8. Secondly, no moratorium or restraining order has been shown to have been issued in Nairobi Commercial and Admiralty Division Insolvency Cause No. E155 of 2019 as required by law. In this regard section 428(1) and (2) of the Insolvency Act relied upon by the applicant’s counsel is relevant and states as follows –
428(1) At any time after the making of a liquidation application and before a liquidation order has been made the company, or any creditor or any contributory may –
a) If legal proceedings against the company are pending in court – apply to the court for the proceedings to be stayed; and
b) If proceedings relating to a matter are pending against the company in another court, apply to the court to restrain further proceedings in respect of the matter in the other court
(2) On the hearing of an application under sub-section 1(a) or (b), the court may make an order staying or restraining the proceedings on such terms as it considers appropriate.

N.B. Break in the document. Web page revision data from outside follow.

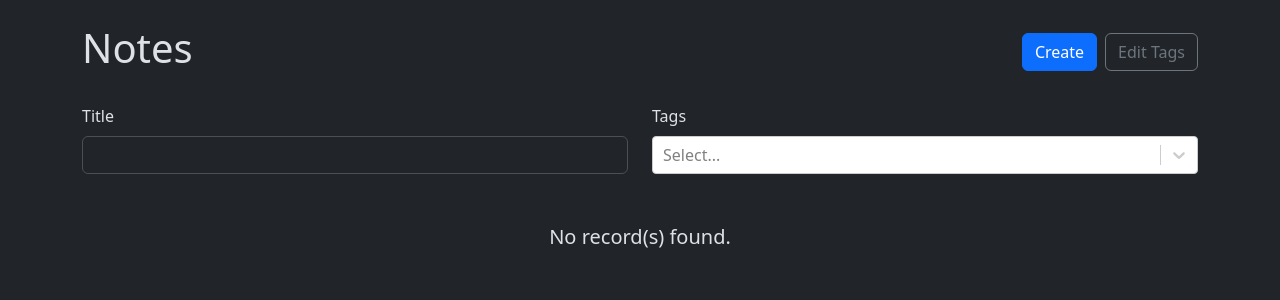
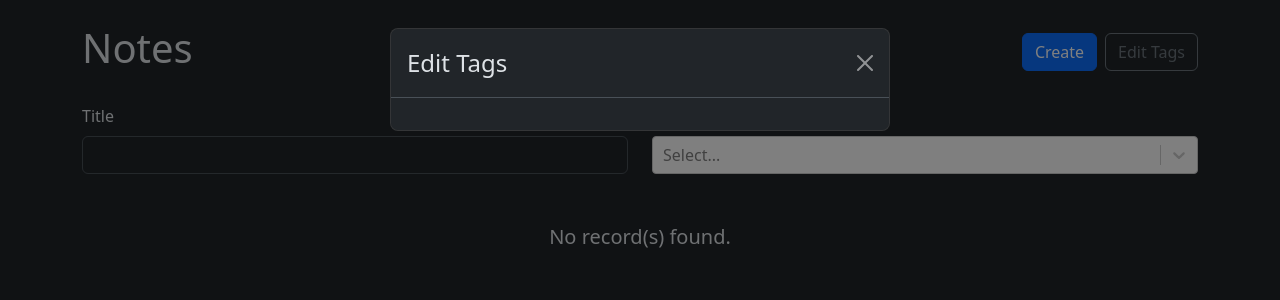
Before and after one commit to alonzojoe/react-notes-ts, a React (Vite) app: page / in a window 1280 px wide. Both pictures are taken after a click on the button "Edit Tags". Shown: the top 300 px of the page. Built offline with nearby package versions, Linux system fonts and the light colour scheme.

Commit message:
feat: create ui ux and for Edit Tag, use Modal and display each tag as input text in modal with remove button

```diff
--- a/src/pages/NoteList/NoteList.tsx
+++ b/src/pages/NoteList/NoteList.tsx
@@ -2,6 +2,7 @@ import { useMemo, useState } from "react";
 import { Row, Col, Stack, Button, Form, Card, Badge } from "react-bootstrap";
 import ReactSelect from "react-select";
 import { NoteCard } from "./components/NoteCard";
+import EditTagsModal from "./components/EditTagsModal";
 import { Link } from "react-router-dom";
 import { Tag, Note } from "../../App";
 
@@ -13,6 +14,7 @@ type NoteListProps = {
 const NoteList = ({ availableTags, notes }: NoteListProps) => {
   const [selectedTags, setSelectedTags] = useState<Tag[]>([]);
   const [title, setTitle] = useState("");
+  const [isOpen, setIsOpen] = useState(false);
 
   const filteredNotes = useMemo(() => {
     return notes.filter((note) => {
@@ -27,6 +29,10 @@ const NoteList = ({ availableTags, notes }: NoteListProps) => {
     });
   }, [title, selectedTags, notes]);
 
+  const handleClose = () => {
+    setIsOpen(false);
+  };
+
   return (
     <>
       <Row className="align-items-center mb-4">
@@ -38,7 +44,9 @@ const NoteList = ({ availableTags, notes }: NoteListProps) => {
             <Link to="/new">
               <Button variant="primary">Create</Button>
             </Link>
-            <Button variant="outline-secondary">Edit Tags</Button>
+            <Button variant="outline-secondary" onClick={() => setIsOpen(true)}>
+              Edit Tags
+            </Button>
           </Stack>
         </Col>
       </Row>
@@ -91,6 +99,11 @@ const NoteList = ({ availableTags, notes }: NoteListProps) => {
           ))}
         </Row>
       )}
+      <EditTagsModal
+        show={isOpen}
+        handleClose={handleClose}
+        availableTags={availableTags}
+      />
     </>
   );
 };
--- /dev/null
+++ b/src/pages/NoteList/components/EditTagsModal.tsx
@@ -0,0 +1,36 @@
+import { Button, Col, Form, Modal, Row, Stack } from "react-bootstrap";
+import { Tag } from "../../../App";
+
+type EditTagsProps = {
+  availableTags: Tag[];
+  show: boolean;
+  handleClose: () => void;
+};
+
+const EditTagsModal = ({ availableTags, show, handleClose }: EditTagsProps) => {
+  return (
+    <Modal show={show} onHide={handleClose}>
+      <Modal.Header closeButton>
+        <Modal.Title>Edit Tags</Modal.Title>
+      </Modal.Header>
+      <Modal.Body>
+        <Form>
+          <Stack gap={2}>
+            {availableTags.map((tag) => (
+              <Row key={tag.id}>
+                <Col>
+                  <Form.Control type="text" value={tag.label} />
+                </Col>
+                <Col xs="auto">
+                  <Button variant="outline-danger">&times;</Button>
+                </Col>
+              </Row>
+            ))}
+          </Stack>
+        </Form>
+      </Modal.Body>
+    </Modal>
+  );
+};
+
+export default EditTagsModal;
```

9. My understanding of the above provisions of the statute law is that the application for moratorium or for restraining order of other proceedings has to be made in the cause in which there is a liquidation application, not in those other proceedings. The moratorium or restraining orders have to be obtained in that cause. Thus the present application in my view has been made in the wrong case, and is for dismissal.
10. Thirdly, the two concepts of receivership and liquidation are different concepts and the applicant has referred to a Receivership Cause No. E155 of 2019 in Nairobi Commercial Court, not a liquidation Cause. On the difference between the two legal concepts I will cite the case of Thomas and Piron Grands Lacs ltd –vs- Lightouse Property Company Ltd; Chase Bank Kenya Ltd (In Receivership) and Another (Interested Parties) (2019) eKLR wherein Tuiyot J. as he then was stated as follows –

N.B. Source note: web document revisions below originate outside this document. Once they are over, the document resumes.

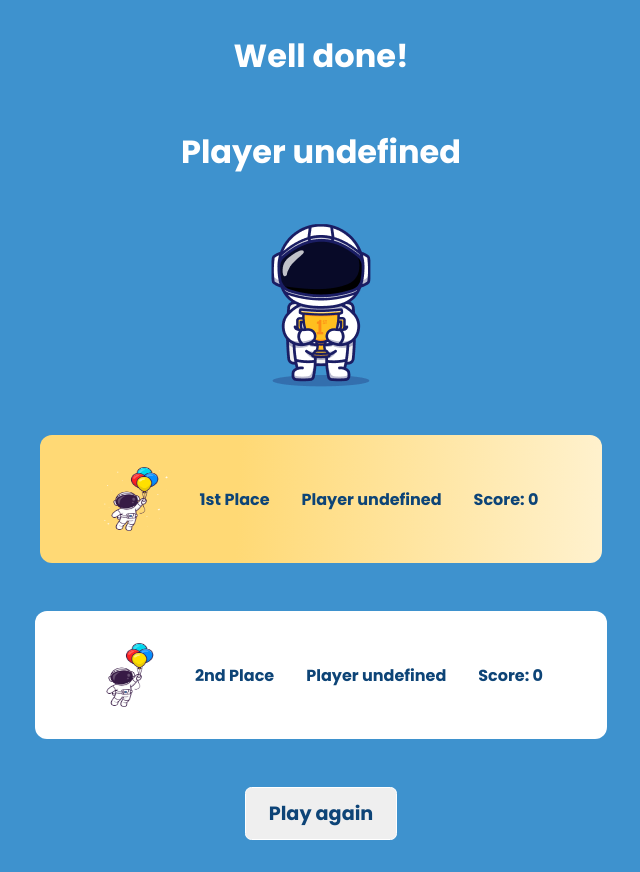
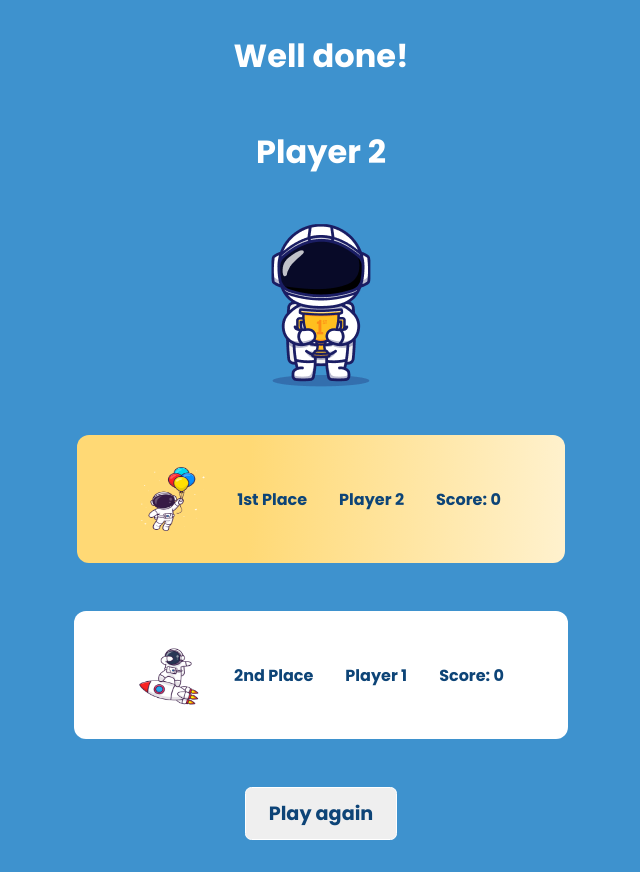
Before and after one commit to GabrielleNaidoo/memory-game, a React (Vite) app in the folder memory-game/: page /score-board in a window 1280 px wide. Shown: the whole page, without its empty margins (319-959 px from the left). Built offline with nearby package versions, Linux system fonts and the light colour scheme.

Commit message:
refactoring of ScoreBoard logic

```diff
--- a/memory-game/src/components/ScoreBoard.jsx
+++ b/memory-game/src/components/ScoreBoard.jsx
@@ -4,17 +4,11 @@ import playerOneImage from "../images/player-images/player-one.png";
 import playerTwoImage from "../images/player-images/player-two.png";
 import scoreboardChap from "../images/player-images/scoreboard-chap.png";
 
-function ScoreBoard(props) {
-  const CardCtx = useContext(CardContext);
-  let winner;
-  let loser;
-  if (CardCtx.playerOneScore > CardCtx.playerTwoScore) {
-    winner = 1;
-    loser = 2;
-  } else if (CardCtx.playerOneScore < CardCtx.playerTwoScore) {
-    winner = 2;
-    loser = 1;
-  }
+function ScoreBoard({ playAgainHandler }) {
+  const { playerOneScore, playerTwoScore } = useContext(CardContext);
+
+  const winner = playerOneScore > playerTwoScore ? 1 : 2;
+  const loser = winner === 1 ? 2 : 1;
 
   return (
     <div className="scoreboard">
@@ -30,7 +24,7 @@ function ScoreBoard(props) {
         <p className="scoreboard_box_place">1st Place</p>
         <p className="scoreboard_box_player">{`Player ${winner}`}</p>
         <p className="scoreboard_box_score">{`Score: ${
-          winner === 1 ? CardCtx.playerOneScore : CardCtx.playerTwoScore
+          winner === 1 ? playerOneScore : playerTwoScore
         }`}</p>
       </div>
       <div className="scoreboard_box">
@@ -42,10 +36,10 @@ function ScoreBoard(props) {
         <p className="scoreboard_box_place">2nd Place</p>
         <p className="scoreboard_box_player">{`Player ${loser}`}</p>
         <p className="scoreboard_box_score">{`Score: ${
-          loser === 1 ? CardCtx.playerOneScore : CardCtx.playerTwoScore
+          loser === 1 ? playerOneScore : playerTwoScore
         }`}</p>
       </div>
-      <button className="button" onClick={props.playAgainHandler}>
+      <button className="button" onClick={playAgainHandler}>
         Play again
       </button>
     </div>
```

“The concept of receivership and liquidation as contemplated by the KDI Act are different. The circumstances under which Central Bank can place a bank under receivership are set out in section 43(2) of the KDI Act and include when assets of an institution are less than its obligations to its creditors or the institution has engaged in malpractices or activities contrary to provisions of any Kenyan law or other applicable law”.
11. In my view, receivership applies when a receiver is appointed to try to revive the company, while liquidation is a process of winding up the company. Only in cases where liquidation proceedings have been taken can stay of other proceedings be effected. Thus if the Nairobi case has reached winding up stage, then restraining orders of other proceedings can only be issued therefrom.
12. The argument that the 2nd respondent has already been wound up on 07/11/2019 in Insolvency petition No. E009 of 2019 does not help the applicant because if that is a bar to other court processes, then Nairobi Commercial and Admiralty Division Insolvency Cause No. E155 of 2019 would not be pending in court to date.
13. In my view therefore, the application herein is misadvised, filing the wrong cause, and has no merits. I dismiss the application with costs to the respondents.
DELIVERED, SIGNED & DATED THIS 9TH DAY OF DECEMBER, 2021, IN OPEN COURT AT MAKUENI.